What the task requires: Among the entries below, find the lines with the word "Docker" and return them.

================================

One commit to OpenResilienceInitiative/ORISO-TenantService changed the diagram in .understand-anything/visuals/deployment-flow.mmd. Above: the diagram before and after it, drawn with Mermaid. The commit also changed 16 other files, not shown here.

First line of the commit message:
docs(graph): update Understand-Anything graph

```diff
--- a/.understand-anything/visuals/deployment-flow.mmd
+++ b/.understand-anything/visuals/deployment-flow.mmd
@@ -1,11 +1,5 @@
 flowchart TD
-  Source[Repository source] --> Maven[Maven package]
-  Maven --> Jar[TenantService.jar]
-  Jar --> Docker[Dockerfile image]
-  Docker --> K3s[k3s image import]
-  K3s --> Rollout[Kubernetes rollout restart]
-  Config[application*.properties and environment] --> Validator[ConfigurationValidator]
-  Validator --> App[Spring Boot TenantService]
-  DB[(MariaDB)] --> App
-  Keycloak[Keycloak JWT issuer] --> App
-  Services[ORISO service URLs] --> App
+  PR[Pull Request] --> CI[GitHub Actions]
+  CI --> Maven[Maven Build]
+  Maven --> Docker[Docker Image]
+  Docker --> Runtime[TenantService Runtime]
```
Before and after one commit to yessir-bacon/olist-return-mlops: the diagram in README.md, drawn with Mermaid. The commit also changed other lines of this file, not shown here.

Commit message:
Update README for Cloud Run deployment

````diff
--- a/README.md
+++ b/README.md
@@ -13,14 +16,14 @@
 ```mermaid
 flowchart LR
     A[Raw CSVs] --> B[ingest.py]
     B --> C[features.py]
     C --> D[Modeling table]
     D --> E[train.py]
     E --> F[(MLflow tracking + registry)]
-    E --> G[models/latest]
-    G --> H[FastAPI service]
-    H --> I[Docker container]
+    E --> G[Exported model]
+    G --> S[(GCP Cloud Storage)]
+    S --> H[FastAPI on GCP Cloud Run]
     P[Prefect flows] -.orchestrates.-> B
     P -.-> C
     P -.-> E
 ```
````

================================

Solution below:
-  Jar --> Docker[Dockerfile image]
-  Docker --> K3s[k3s image import]
+  Maven --> Docker[Docker Image]
+  Docker --> Runtime[TenantService Runtime]
-    H --> I[Docker container]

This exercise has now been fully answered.